EVA Co-participation at MDRS

Interactive network visualisation of crew interaction in Mars simulations at the MDRS

I come from an interdisciplinary background (journalism-nationalism studies-sociology). As a journalist, I tell stories; and as a researcher, I want to do the same. A well done web application or a well done web page is a more efficient way to communicate one’s scholarship than an academic article. Yes, in academia it is still seen as a supplement rather than a substitute to a peer reviewed publication. And it’s a pity – it takes a lot of time, skills, and effort to create even the simplest visuals. On the other hand, it still is time well spent: by creating a visual story, one gets to know their data very intimately. And the world does not end with academia – it is helpful to leave the ivory tower and engage with the audiences outside of it.

Gender inequality and space

Structural inequality and cultural beliefs, that shape societies at large, are imported into small group settings every time we interact. In work groups we subconsciously stereotype others, and judge about their abilities based on their gender, race, ethnicity and other observable characteristics. This happens both in newly formed, and in long term task groups – in latter, stereotypes keep influencing our decisions even if we are aware how well or poorly our teammates have performed in the past.

Those who are deemed more qualified for the task at hand, have more influence, or in other words, have a higher in-group status.
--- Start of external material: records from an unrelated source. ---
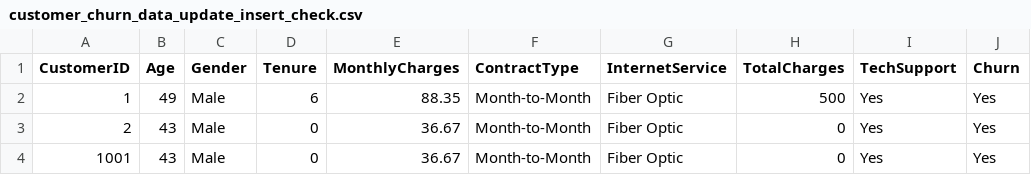
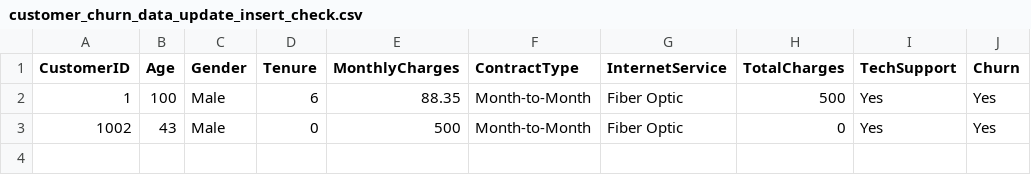
Before and after one commit to AkshayWankhade30084/Analytic_solution, a CSV file: customer_churn_data_update_insert_check.csv, drawn as a sheet.

Commit message:
Update customer_churn_data_update_insert_check.csv

```diff
--- a/customer_churn_data_update_insert_check.csv
+++ b/customer_churn_data_update_insert_check.csv
@@ -1,4 +1,3 @@
 CustomerID,Age,Gender,Tenure,MonthlyCharges,ContractType,InternetService,TotalCharges,TechSupport,Churn
-1,49,Male,6,88.35,Month-to-Month,Fiber Optic,500,Yes,Yes
-2,43,Male,0,36.67,Month-to-Month,Fiber Optic,0,Yes,Yes
-1001,43,Male,0,36.67,Month-to-Month,Fiber Optic,0,Yes,Yes
+1,100,Male,6,88.35,Month-to-Month,Fiber Optic,500,Yes,Yes
+1002,43,Male,0,500,Month-to-Month,Fiber Optic,0,Yes,Yes
```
It is a self-fulfilling prophesy: we know who should be better at a task based on our stereotypical knowledge, and then we let them lead our group and contribute more to the task. But even if we know their actual abilities, stereotypical knowledge will continue to influence the formation of the status hierarchy in the group.

How does gender shape status hierarchy in small isolated groups? I used freely available data from the Mars Desert Research Station (MDRS) to explore how gender influences informal status hierarchy in crews that participate in space analog simulations.
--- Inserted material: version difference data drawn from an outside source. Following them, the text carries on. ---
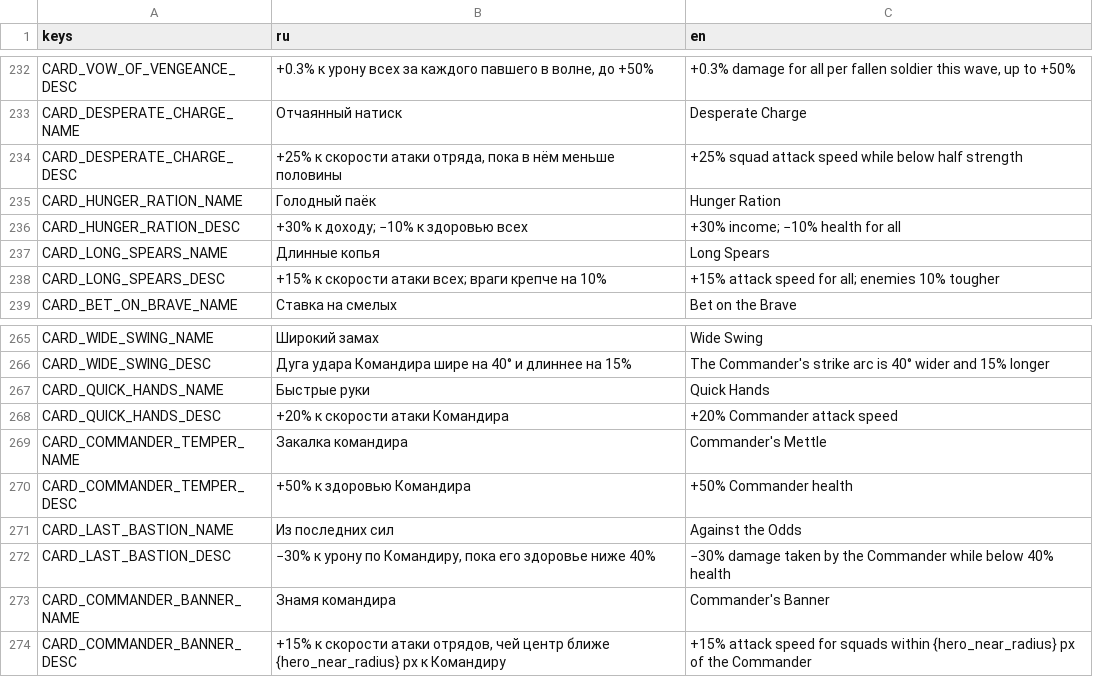
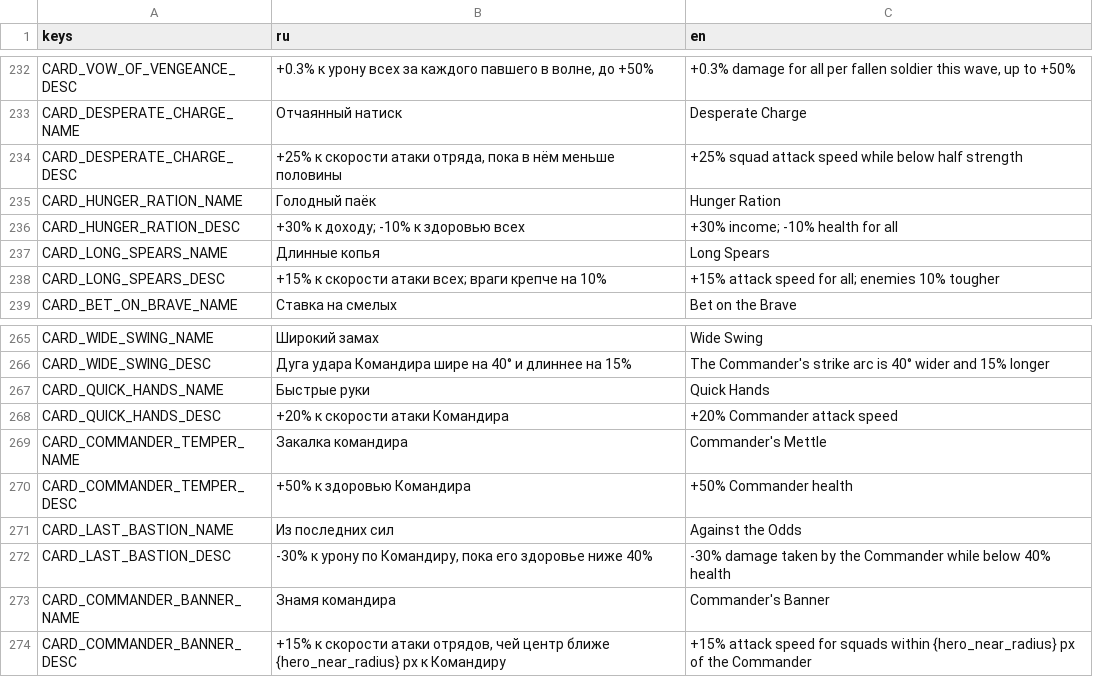
Before and after one commit to 1240TwlveThirty/plague_rage, a CSV file: data/translations.csv, drawn as a sheet; only a part is shown, gaps mark what is left out; the diff covers the shown part only.

```diff
--- a/data/translations.csv
+++ b/data/translations.csv
@@ -235,3 +235,3 @@ CARD_DESPERATE_CHARGE_DESC,"+25% к скорости атаки отряда, п
 CARD_HUNGER_RATION_NAME,Голодный паёк,Hunger Ration
-CARD_HUNGER_RATION_DESC,+30% к доходу; −10% к здоровью всех,+30% income; −10% health for all
+CARD_HUNGER_RATION_DESC,+30% к доходу; -10% к здоровью всех,+30% income; -10% health for all
 CARD_LONG_SPEARS_NAME,Длинные копья,Long Spears
@@ -271,3 +271,3 @@ CARD_COMMANDER_TEMPER_DESC,+50% к здоровью Командира,+50% Comm
 CARD_LAST_BASTION_NAME,Из последних сил,Against the Odds
-CARD_LAST_BASTION_DESC,"−30% к урону по Командиру, пока его здоровье ниже 40%",−30% damage taken by the Commander while below 40% health
+CARD_LAST_BASTION_DESC,"-30% к урону по Командиру, пока его здоровье ниже 40%",-30% damage taken by the Commander while below 40% health
 CARD_COMMANDER_BANNER_NAME,Знамя командира,Commander's Banner
```
Also changed, not shown: 18 edited cells elsewhere in this file, 38 other files.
About MDRS crews

MDRS is a space analog facility in Utah owned and operated by a non-profit Mars Society. Each year, MDRS hosts an eight month field season for professional scientists and engineers as well as college students of all levels, in training for human operations specifically on Mars. Most missions are 2 weeks in duration. To this day, >200 crews have conducted their research on the site over the course of 19 field seasons.

Most of the crews consist of six members, each of them are assigned the following roles: Commander, Executive Officer, Health and Safety Officer, Crew Biologist or Astrophysicist, Crew Geologist or Chief Engineer. These roles are consistent to most part across different crews. Each crew member has to file daily logs and reports; most reports from previous crews have been archived and available online through the MDRS website. In addition to logs, members of each crew post a short biography of themselves, usually including their education, occupation and other information relevant to their participation in a simulation.

Extravehicular activities (EVAs), or simulated spacewalks, are a crucial part of Mars habitat simulation. Crew members are asked to form EVA teams based on skills needed for a specific EVA. If we know who participates in EVAs more often, we can have a glimpse to the crew status hierarchy.

Data

I selected daily logs and biographic entries from 30 random crews. I read through daily logs to get names of participats in each EVA. I got their sociodemographic information from their posted bios. I constructed co-participation matrices and calculated centrality scores for each individual (e.g. who participated in more EVAs with more people).

Interactive app to explore data

I used R packages shiny, visnetwork, and plotly to create interactive web application for data exploration.

The main drop down menu selects a crew to display. A network graph shows who worked with whom on extravehicular activities (EVAs). Each node is a crew member, and the size of a tie represents how many times these people worked together on an EVA. A bar chart in the bottom right corner shows the total number of EVAs that a crew member participated in.

A screenshot of the app.

I selected to visualize two characteristics – crew members’ gender and their official crew role.

A user can also select a single EVA to see which crew members worked together. They can also see which crew member was the most central in the EVAs conducted by that crew.

Now, go and explore my data yourself .